- Business strategy and game theory.
- Static games and basic definitions (chapter 11:7th edition, chapter 12:8th
edition, September 20-27).
- Dominant Strategies.
- Nash Equilibria.
- Mixed Strategies.
- Price wars and price collusion.
- Price matching guarantees
- How to split a market.
- Blue light specials.
- HOMEWORK 3 DUE SEPTEMBER 27.
- Dynamic Games (Chapter 11:7th edition, chapter 12:8th edition, September
- Nash Equilibria and Sub-Game Perfection.
- Credible and non-credible threats.
- Market entry.
- Deterring market entry.
Homeworks, quizzes, review sheets, and solutions.
Homework 1, DUE AUGUST 30
Homework 1, Solutions
Second Homework, DUE SEPTEMBER 13.
First Quiz Solutions.
Second Homework, Solutions.
Third Homework, DUE SEPTEMBER 27. .
Second Quiz, solutions.
Third Homework, Solutions.
Graphs and Tables.
Review: First Quiz.
Extra review questions for the industrious: First Quiz.
Review: First Quiz, Solutions.
Extra review questions for the industrious: Solutions.
Review: Second Quiz.
Extra questions for the industrious: Second Quiz.
Review, Second Quiz: Solutions.
Review, Second Quiz: Solutions to Exta Questions.
Review, Final Quiz.
Extra questions for the industrious: Final Quiz.
Review, Final Quiz: Solutions.
Solutions to Extra questions for the industrious: Final Quiz
Notes: Introduction and Production Theory.
Notes: Cost Analysis.
Notes: Business Strategy.
Case Studies and Examples.
Homework 1, how the production function was computed.
How to construct the Walmart trucking production function discussed in the notes, using simple
company data and some information from the EPA.
Up to Dave Kelly's homepage
Interesting web sites for Eco 685 students.
National Association for Business Economists.
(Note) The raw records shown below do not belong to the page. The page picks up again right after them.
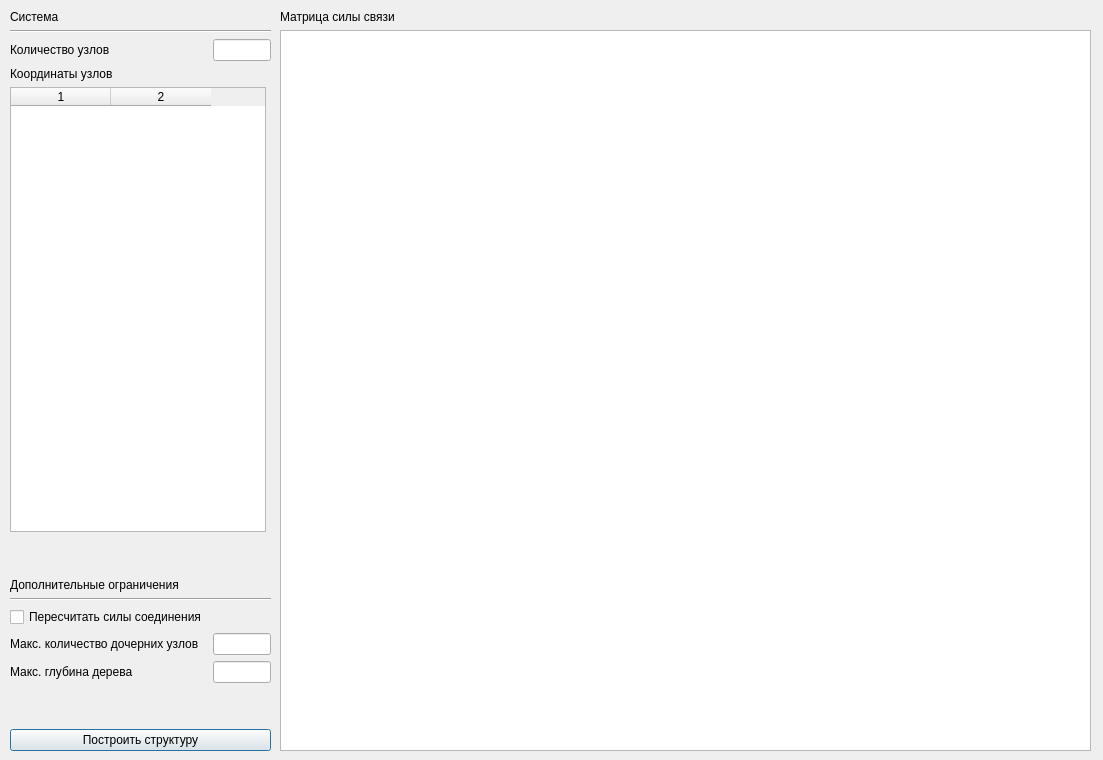
rmksrv/Multilevel_Hierarchy, file forms/multiagent_structure_main_win.ui: the form before one commit.
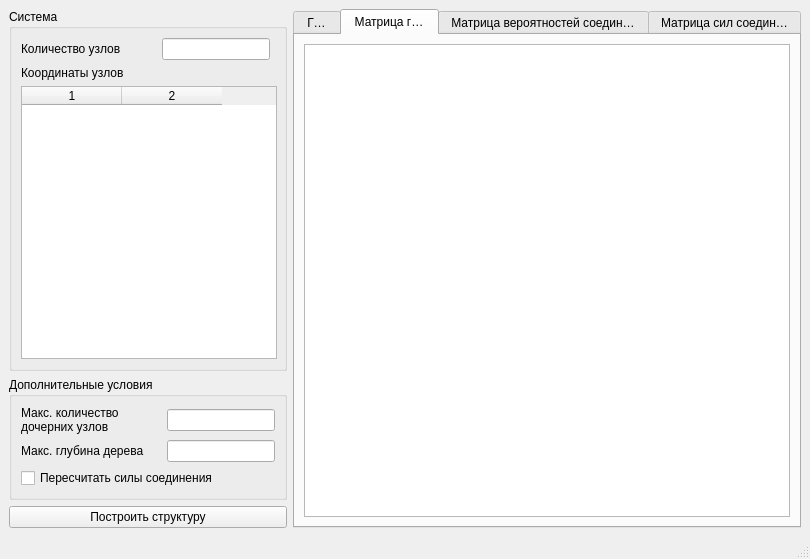
The form after the commit. The open tabs and pages were chosen to show the change.

Commit message: interface: resizable widgets

```diff
--- a/forms/multiagent_structure_main_win.ui
+++ b/forms/multiagent_structure_main_win.ui
@@ -1,179 +1,286 @@
 <?xml version="1.0" encoding="UTF-8"?>
 <ui version="4.0">
  <class>MainWindow</class>
- <widget class="QDialog" name="MainWindow">
+ <widget class="QMainWindow" name="MainWindow">
   <property name="geometry">
    <rect>
     <x>0</x>
     <y>0</y>
-    <width>1103</width>
-    <height>760</height>
+    <width>810</width>
+    <height>559</height>
    </rect>
   </property>
   <property name="windowTitle">
    <string>Dialog</string>
   </property>
-  <widget class="QWidget" name="gridLayoutWidget">
-   <property name="geometry">
-    <rect>
-     <x>10</x>
-     <y>10</y>
-     <width>261</width>
-     <height>741</height>
-    </rect>
-   </property>
-   <layout class="QGridLayout" name="gridLayout">
-    <item row="10" column="1">
-     <widget class="QLineEdit" name="lineEdit__maxSlaves"/>
-    </item>
-    <item row="10" column="0">
-     <widget class="QLabel" name="label__maxSlaves">
-      <property name="text">
-       <string>Макс. количество дочерних узлов</string>
-      </property>
-     </widget>
-    </item>
-    <item row="8" column="0" colspan="2">
-     <widget class="Line" name="line_2">
-      <property name="orientation">
-       <enum>Qt::Horizontal</enum>
-      </property>
-     </widget>
-    </item>
-    <item row="12" column="0">
-     <spacer name="verticalSpacer_2">
-      <property name="orientation">
-       <enum>Qt::Vertical</enum>
-      </property>
-      <property name="sizeHint" stdset="0">
-       <size>
-        <width>20</width>
-        <height>40</height>
-       </size>
-      </property>
-     </spacer>
-    </item>
-    <item row="6" column="0">
-     <spacer name="verticalSpacer">
-      <property name="orientation">
-       <enum>Qt::Vertical</enum>
-      </property>
-      <property name="sizeHint" stdset="0">
-       <size>
-        <width>20</width>
-        <height>40</height>
-       </size>
-      </property>
-     </spacer>
-    </item>
-    <item row="9" column="0">
-     <widget class="QCheckBox" name="checkBox__recalculate_probs">
-      <property name="text">
-       <string>Пересчитать силы соединения</string>
-      </property>
-     </widget>
-    </item>
-    <item row="11" column="1">
-     <widget class="QLineEdit" name="lineEdit__treeDepth"/>
-    </item>
-    <item row="4" column="0">
-     <widget class="QLabel" name="label__nodesCoords">
-      <property name="text">
-       <string>Координаты узлов</string>
-      </property>
-     </widget>
-    </item>
-    <item row="3" column="1">
-     <widget class="QLineEdit" name="lineEdit__nodeAmount"/>
-    </item>
-    <item row="3" column="0">
-     <widget class="QLabel" name="label__System_nodeAmount">
-      <property name="text">
-       <string>Количество узлов</string>
-      </property>
-     </widget>
-    </item>
-    <item row="5" column="0" colspan="2">
-     <widget class="QTableWidget" name="tableWidget__nodesCoords">
-      <property name="sizePolicy">
-       <sizepolicy hsizetype="Fixed" vsizetype="Expanding">
-        <horstretch>0</horstretch>
-        <verstretch>1</verstretch>
-       </sizepolicy>
-      </property>
-      <property name="columnCount">
-       <number>2</number>
-      </property>
-      <column/>
-      <column/>
-     </widget>
-    </item>
-    <item row="11" column="0">
-     <widget class="QLabel" name="label__treeDepth">
-      <property name="text">
-       <string>Макс. глубина дерева</string>
-      </property>
-     </widget>
-    </item>
-    <item row="7" column="0">
-     <widget class="QLabel" name="label__head_addLimits">
-      <property name="text">
-       <string>Дополнительные ограничения</string>
-      </property>
-     </widget>
-    </item>
-    <item row="13" column="0" colspan="2">
-     <widget class="QPushButton" name="pushButton__buildStructure">
-      <property name="text">
-       <string>Построить структуру</string>
-      </property>
-     </widget>
-    </item>
+  <widget class="QWidget" name="centralwidget">
+   <layout class="QGridLayout" name="gridLayout_3">
     <item row="0" column="0">
-     <widget class="QLabel" name="label__head_System">
-      <property name="text">
+     <widget class="QGroupBox" name="groupBox">
+      <property name="sizePolicy">
+       <sizepolicy hsizetype="Fixed" vsizetype="Expanding">
+        <horstretch>0</horstretch>
+        <verstretch>0</verstretch>
+       </sizepolicy>
+      </property>
+      <property name="minimumSize">
+       <size>
+        <width>278</width>
+        <height>274</height>
+       </size>
+      </property>
+      <property name="title">
        <string>Система</string>
       </property>
+      <layout class="QGridLayout" name="gridLayout">
+       <property name="horizontalSpacing">
+        <number>27</number>
+       </property>
+       <item row="0" column="0">
+        <widget class="QLabel" name="label__System_nodeAmount">
+         <property name="text">
+          <string>Количество узлов</string>
+         </property>
+        </widget>
+       </item>
+       <item row="0" column="1">
+        <widget class="QLineEdit" name="lineEdit__nodeAmount">
+         <property name="sizePolicy">
+          <sizepolicy hsizetype="Fixed" vsizetype="Fixed">
+           <horstretch>0</horstretch>
+           <verstretch>0</verstretch>
+          </sizepolicy>
+         </property>
+         <property name="alignment">
+          <set>Qt::AlignRight|Qt::AlignTrailing|Qt::AlignVCenter</set>
+         </property>
+        </widget>
+       </item>
+       <item row="1" column="0">
+        <widget class="QLabel" name="label__nodesCoords">
+         <property name="sizePolicy">
+          <sizepolicy hsizetype="Fixed" vsizetype="Preferred">
+           <horstretch>0</horstretch>
+           <verstretch>0</verstretch>
+          </sizepolicy>
+         </property>
+         <property name="text">
+          <string>Координаты узлов</string>
+         </property>
+        </widget>
+       </item>
+       <item row="2" column="0" colspan="2">
+        <widget class="QTableWidget" name="tableWidget__nodesCoords">
+         <property name="sizePolicy">
+          <sizepolicy hsizetype="Fixed" vsizetype="Minimum">
+           <horstretch>0</horstretch>
+           <verstretch>1</verstretch>
+          </sizepolicy>
+         </property>
+         <property name="minimumSize">
+          <size>
+           <width>256</width>
+           <height>192</height>
+          </size>
+         </property>
+         <property name="columnCount">
+          <number>2</number>
+         </property>
+         <column/>
+         <column/>
+        </widget>
+       </item>
+      </layout>
      </widget>
     </item>
-    <item row="2" column="0" colspan="2">
-     <widget class="Line" name="line">
-      <property name="orientation">
-       <enum>Qt::Horizontal</enum>
+    <item row="0" column="1" rowspan="3">
+     <widget class="QTabWidget" name="tab_container">
+      <property name="enabled">
+       <bool>true</bool>
       </property>
-     </widget>
-    </item>
-   </layout>
-  </widget>
-  <widget class="QWidget" name="gridLayoutWidget_2">
-   <property name="geometry">
-    <rect>
-     <x>280</x>
-     <y>10</y>
-     <width>811</width>
-     <height>741</height>
-    </rect>
-   </property>
-   <layout class="QGridLayout" name="gridLayout_2">
-    <item row="2" column="0">
-     <widget class="QTableWidget" name="tableWidget__connectionsPower">
       <property name="sizePolicy">
        <sizepolicy hsizetype="Expanding" vsizetype="Expanding">
-        <horstretch>1</horstretch>
-        <verstretch>1</verstretch>
+        <horstretch>0</horstretch>
+        <verstretch>0</verstretch>
        </sizepolicy>
       </property>
+      <property name="minimumSize">
+       <size>
+        <width>508</width>
+        <height>500</height>
+       </size>
+      </property>
+      <property name="layoutDirection">
+       <enum>Qt::LeftToRight</enum>
+      </property>
+      <property name="tabShape">
+       <enum>QTabWidget::Rounded</enum>
+      </property>
+      <property name="currentIndex">
+       <number>0</number>
+      </property>
+      <property name="elideMode">
+       <enum>Qt::ElideRight</enum>
+      </property>
+      <property name="documentMode">
+       <bool>false</bool>
+      </property>
+      <widget class="QWidget" name="tab__drawGraph">
+       <attribute name="title">
+        <string>Граф</string>
+       </attribute>
+       <layout class="QHBoxLayout" name="horizontalLayout_6">
+        <item>
+         <widget class="QLabel" name="label">
+          <property name="text">
+           <string>TextLabel</string>
+          </property>
+         </widget>
+        </item>
+       </layout>
+      </widget>
+      <widget class="QWidget" name="tab__adjMx">
+       <attribute name="title">
+        <string>Матрица графа</string>
+       </attribute>
+       <layout class="QHBoxLayout" name="horizontalLayout_3">
+        <item>
+         <widget class="QTableWidget" name="tableWidget__adjacencyMatrix">
+          <property name="sizePolicy">
+           <sizepolicy hsizetype="Expanding" vsizetype="Expanding">
+            <horstretch>1</horstretch>
+            <verstretch>1</verstretch>
+           </sizepolicy>
+          </property>
+         </widget>
+        </item>
+       </layout>
+      </widget>
+      <widget class="QWidget" name="tab__cProbMx">
+       <attribute name="title">
+        <string>Матрица вероятностей соединения</string>
+       </attribute>
+       <layout class="QHBoxLayout" name="horizontalLayout_4">
+        <item>
+         <widget class="QTableWidget" name="tableWidget__connectionsProb"/>
+        </item>
+       </layout>
+      </widget>
+      <widget class="QWidget" name="tab__cPowerMx">
+       <attribute name="title">
+        <string>Матрица сил соединения</string>
+       </attribute>
+       <layout class="QHBoxLayout" name="horizontalLayout_2">
+        <item>
+         <widget class="QTableWidget" name="tableWidget__connectionsPower"/>
+        </item>
+       </layout>
+      </widget>
      </widget>
     </item>
     <item row="1" column="0">
-     <widget class="QLabel" name="label__connectionsPower">
+     <widget class="QGroupBox" name="groupBox_2">
+      <property name="sizePolicy">
+       <sizepolicy hsizetype="Fixed" vsizetype="Fixed">
+        <horstretch>0</horstretch>
+        <verstretch>0</verstretch>
+       </sizepolicy>
+      </property>
+      <property name="minimumSize">
+       <size>
+        <width>278</width>
+        <height>121</height>
+       </size>
+      </property>
+      <property name="title">
+       <string>Дополнительные условия</string>
+      </property>
+      <layout class="QGridLayout" name="gridLayout_2">
+       <item row="0" column="0">
+        <widget class="QLabel" name="label__maxSlaves">
+         <property name="text">
+          <string>Макс. количество дочерних узлов</string>
+         </property>
+         <property name="textFormat">
+          <enum>Qt::AutoText</enum>
+         </property>
+         <property name="wordWrap">
+          <bool>true</bool>
+         </property>
+        </widget>
+       </item>
+       <item row="0" column="1">
+        <widget class="QLineEdit" name="lineEdit__maxSlaves">
+         <property name="sizePolicy">
+          <sizepolicy hsizetype="Fixed" vsizetype="Fixed">
+           <horstretch>0</horstretch>
+           <verstretch>0</verstretch>
+          </sizepolicy>
+         </property>
+         <property name="alignment">
+          <set>Qt::AlignRight|Qt::AlignTrailing|Qt::AlignVCenter</set>
+         </property>
+        </widget>
+       </item>
+       <item row="1" column="0">
+        <widget class="QLabel" name="label__treeDepth">
+         <property name="text">
+          <string>Макс. глубина дерева</string>
+         </property>
+         <property name="wordWrap">
+          <bool>true</bool>
+         </property>
+        </widget>
+       </item>
+       <item row="1" column="1">
+        <widget class="QLineEdit" name="lineEdit__treeDepth">
+         <property name="sizePolicy">
+          <sizepolicy hsizetype="Fixed" vsizetype="Fixed">
+           <horstretch>0</horstretch>
+           <verstretch>0</verstretch>
+          </sizepolicy>
+         </property>
+         <property name="alignment">
+          <set>Qt::AlignRight|Qt::AlignTrailing|Qt::AlignVCenter</set>
+         </property>
+        </widget>
+       </item>
+       <item row="2" column="0" colspan="2">
+        <widget class="QCheckBox" name="checkBox__recalculate_probs">
+         <property name="text">
+          <string>Пересчитать силы соединения</string>
+         </property>
+        </widget>
+       </item>
+      </layout>
+     </widget>
+    </item>
+    <item row="2" column="0">
+     <widget class="QPushButton" name="pushButton__buildStructure">
+      <property name="sizePolicy">
+       <sizepolicy hsizetype="Minimum" vsizetype="Fixed">
+        <horstretch>0</horstretch>
+        <verstretch>0</verstretch>
+       </sizepolicy>
+      </property>
       <property name="text">
-       <string>Матрица силы связи</string>
+       <string>Построить структуру</string>
       </property>
      </widget>
     </item>
    </layout>
   </widget>
+  <widget class="QMenuBar" name="menubar">
+   <property name="geometry">
+    <rect>
+     <x>0</x>
+     <y>0</y>
+     <width>810</width>
+     <height>21</height>
+    </rect>
+   </property>
+  </widget>
+  <widget class="QStatusBar" name="statusbar"/>
  </widget>
  <resources/>
  <connections/>
```
Left out of the diff: 2 changed lines with no effect on the pictures. The commit also changes 4 other files.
The Economist.com argues that economics
is valuable for MBAs since economics has more compelling and realistic theories business administration than other